====== EXTRACTED RECORDS ======

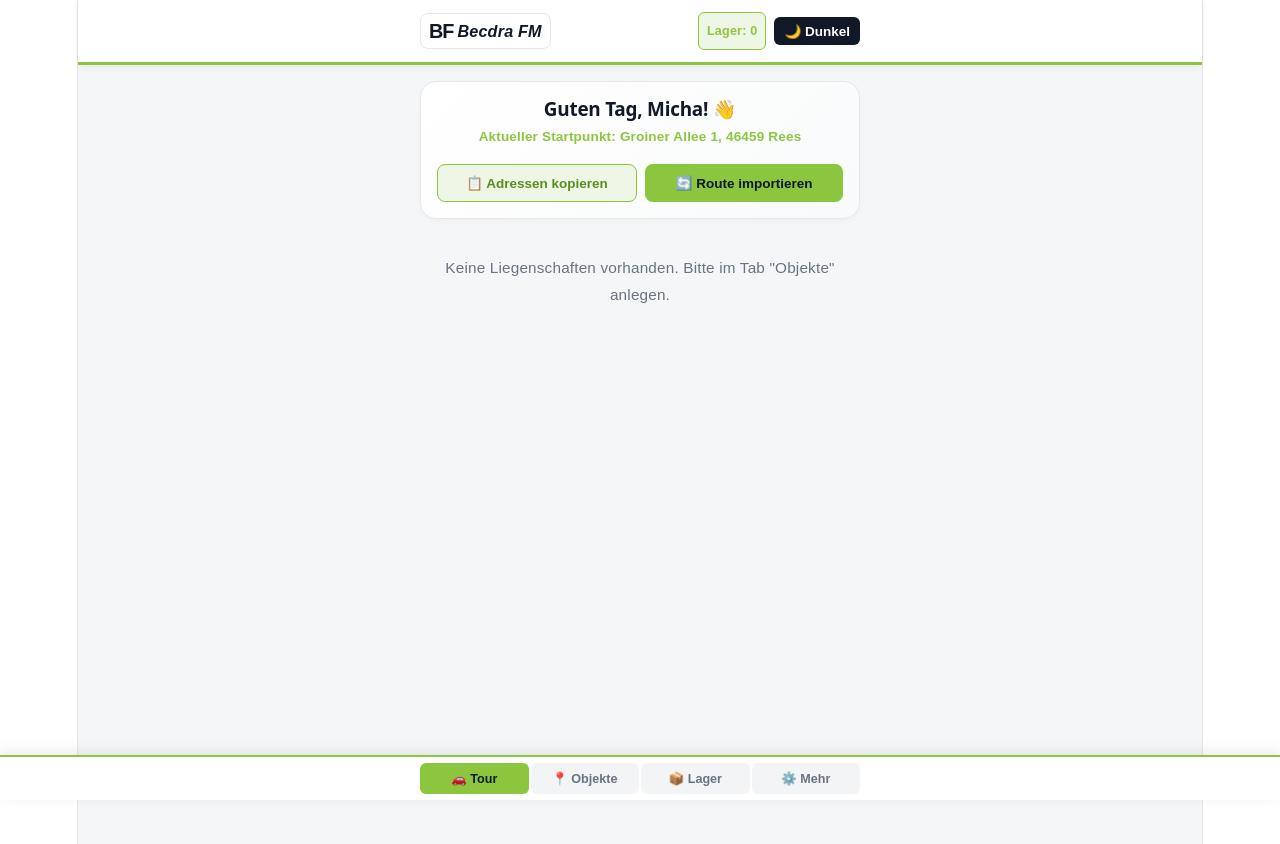
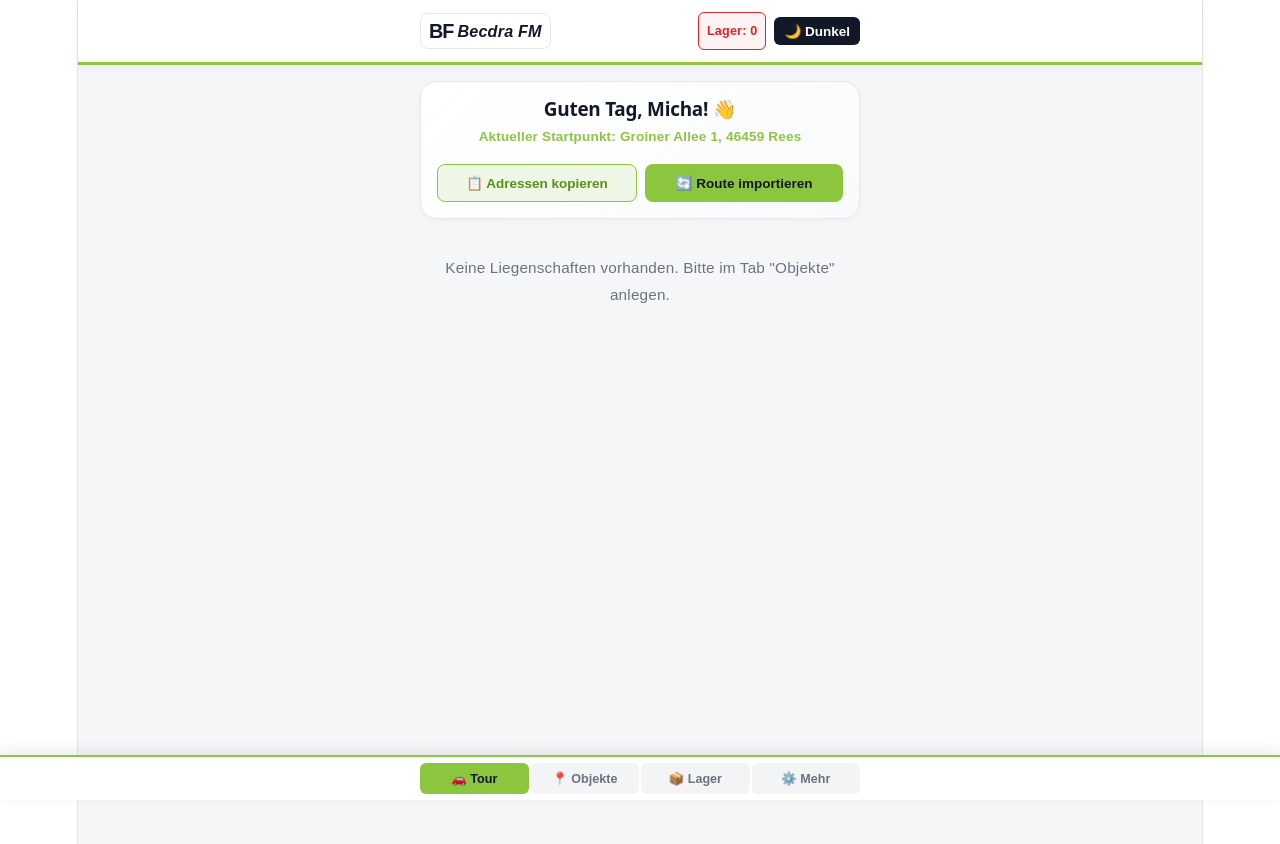
Before and after one commit to becdrafm-hash/winterdienst-by-becdra, a React (Vite) app: page / in a window 1280 px wide. Shown: the top 844 px of the page. Built offline with nearby package versions, Linux system fonts and the light colour scheme.

Commit message:
lagerbestand unter 3 rot

```diff
--- a/src/App.tsx
+++ b/src/App.tsx
@@ -1140,7 +1140,7 @@ export default function App() {
           </div>
 
           <div style={{ display: 'flex', alignItems: 'center', gap: '8px' }}>
-            <span style={{ fontSize: '0.7rem', backgroundColor: darkMode ? '#14171a' : '#eef6e6', color: '#8cc63f', border: '1px solid #8cc63f', padding: '5px 8px', borderRadius: '6px', fontWeight: 'bold' }}>
+            <span style={{ fontSize: '0.7rem', backgroundColor: lagerBestand < 3 ? (darkMode ? '#3b1f23' : '#fef2f2') : (darkMode ? '#14171a' : '#eef6e6'), color: lagerBestand < 3 ? '#dc2626' : '#8cc63f', border: '1px solid ' + (lagerBestand < 3 ? '#dc2626' : '#8cc63f'), padding: '5px 8px', borderRadius: '6px', fontWeight: 'bold' }}>
               Lager: {Math.floor(lagerBestand)}
             </span>
             <button onClick={() => setDarkMode(!darkMode)} style={{ backgroundColor: darkMode ? '#8cc63f' : '#111827', color: darkMode ? '#111827' : '#ffffff', border: 'none', padding: '6px 10px', borderRadius: '6px', fontSize: '0.75rem', fontWeight: 'bold', cursor: 'pointer' }}>
```
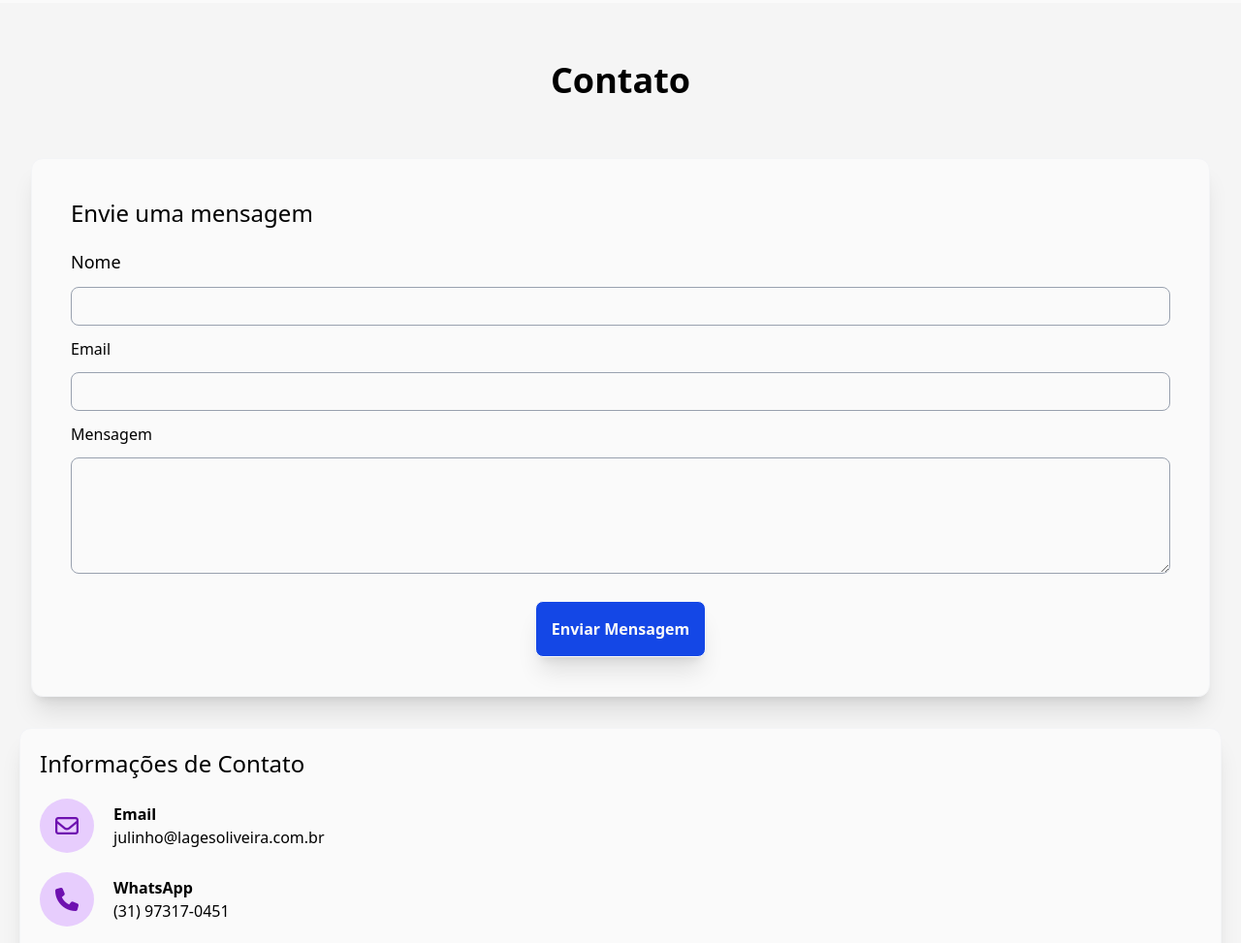
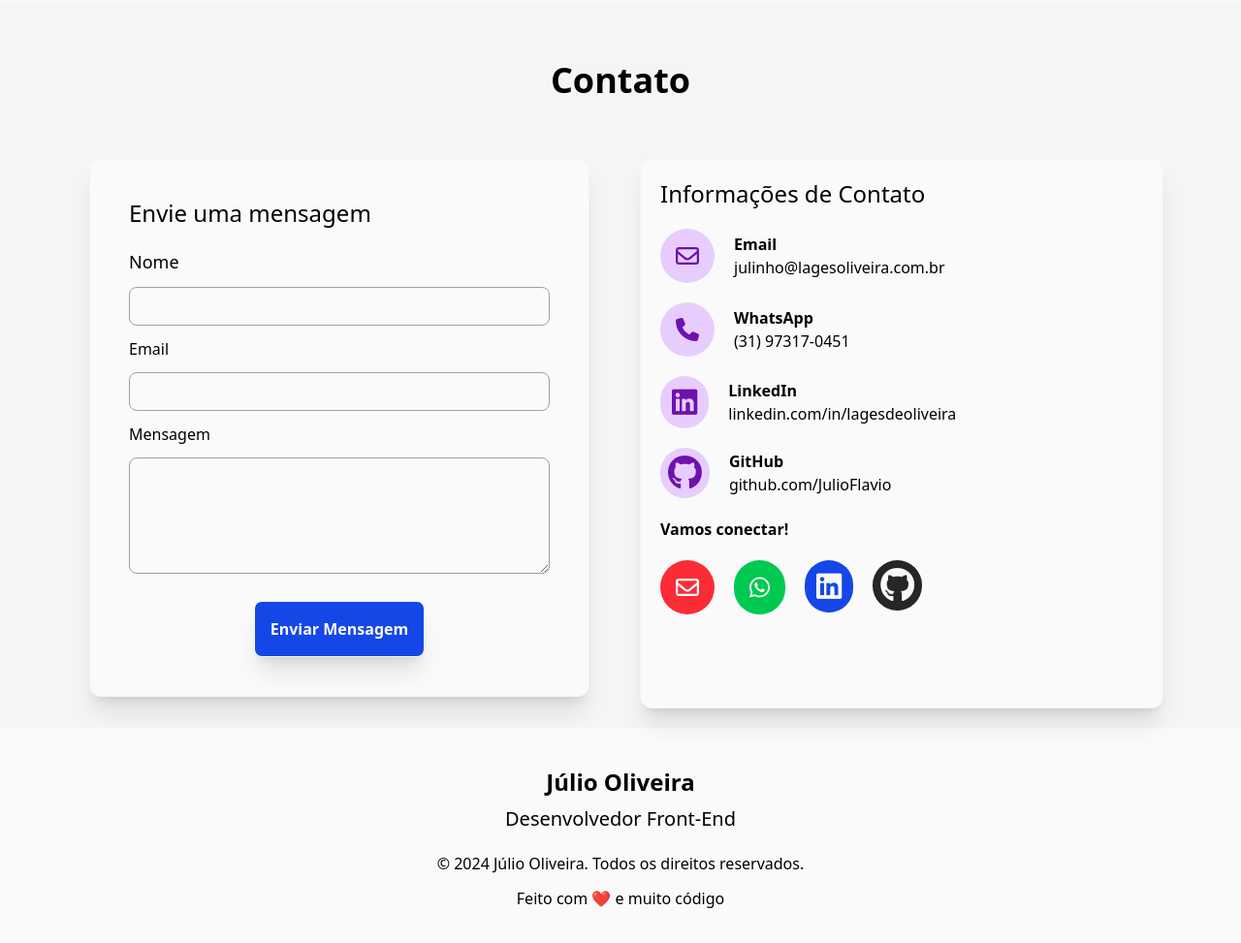
Before and after one commit to JulioFlavio/portfolio-site, a plain HTML site: page index.html in a window 1280 px wide. Shown: the part 3327-4300 px from the top of the page at 97% size. Drawn offline with nearby package versions, Linux system fonts and the light colour scheme; no server answers.

Commit message:
Seção 'Contato' adaptada para desktop

```diff
--- a/index.html
+++ b/index.html
@@ -95,6 +95,8 @@
   <section id="contato" class="grid justify-strech bg-neutral-100 dark:bg-gray-900">
     <h1 class="font-bold justify-self-center text-4xl dark:text-neutral-50 py-15">Contato</h1>
 
+    <div class="lg:grid lg:grid-cols-2 lg:px-15">
+
       <div class="bg-neutral-50 dark:bg-gray-800 dark:text-neutral-50 shadow-xl border dark:border-none border-gray-100 m-8 mt-0 rounded-xl p-10">
         <h3 class="text-2xl mb-5">Envie uma mensagem</h3>
         <form action="" class="grid">
@@ -162,9 +164,11 @@
         </div>
 
       </div>
+
+    </div>
   </section>
 
-  <footer class="bg-neutral-50 dark:bg-gray-800 dark:text-neutral-50 grid p-10 border-t dark:border-none justify-center">
+  <footer class="bg-neutral-50 dark:bg-gray-800 dark:text-neutral-50 grid p-10 dark:border-none justify-center">
     <h1 class="text-2xl font-bold justify-self-center">Júlio Oliveira</h1>
     <h2 class="text-xl my-2 justify-self-center dark:text-gray-400">Desenvolvedor Front-End</h2>
     <p class="my-3 dark:text-gray-400">© 2024 Júlio Oliveira. Todos os direitos reservados.</p>
```
Lines whose indentation alone changed are shown as unchanged.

======

**YOUR INSTRUCTIONS**
The answer must be all the lines above that hold the word "gray".

**ANSWER SPACE**
   <section id="contato" class="grid justify-strech bg-neutral-100 dark:bg-gray-900">
       <div class="bg-neutral-50 dark:bg-gray-800 dark:text-neutral-50 shadow-xl border dark:border-none border-gray-100 m-8 mt-0 rounded-xl p-10">
-  <footer class="bg-neutral-50 dark:bg-gray-800 dark:text-neutral-50 grid p-10 border-t dark:border-none justify-center">
+  <footer class="bg-neutral-50 dark:bg-gray-800 dark:text-neutral-50 grid p-10 dark:border-none justify-center">
     <h2 class="text-xl my-2 justify-self-center dark:text-gray-400">Desenvolvedor Front-End</h2>
     <p class="my-3 dark:text-gray-400">© 2024 Júlio Oliveira. Todos os direitos reservados.</p>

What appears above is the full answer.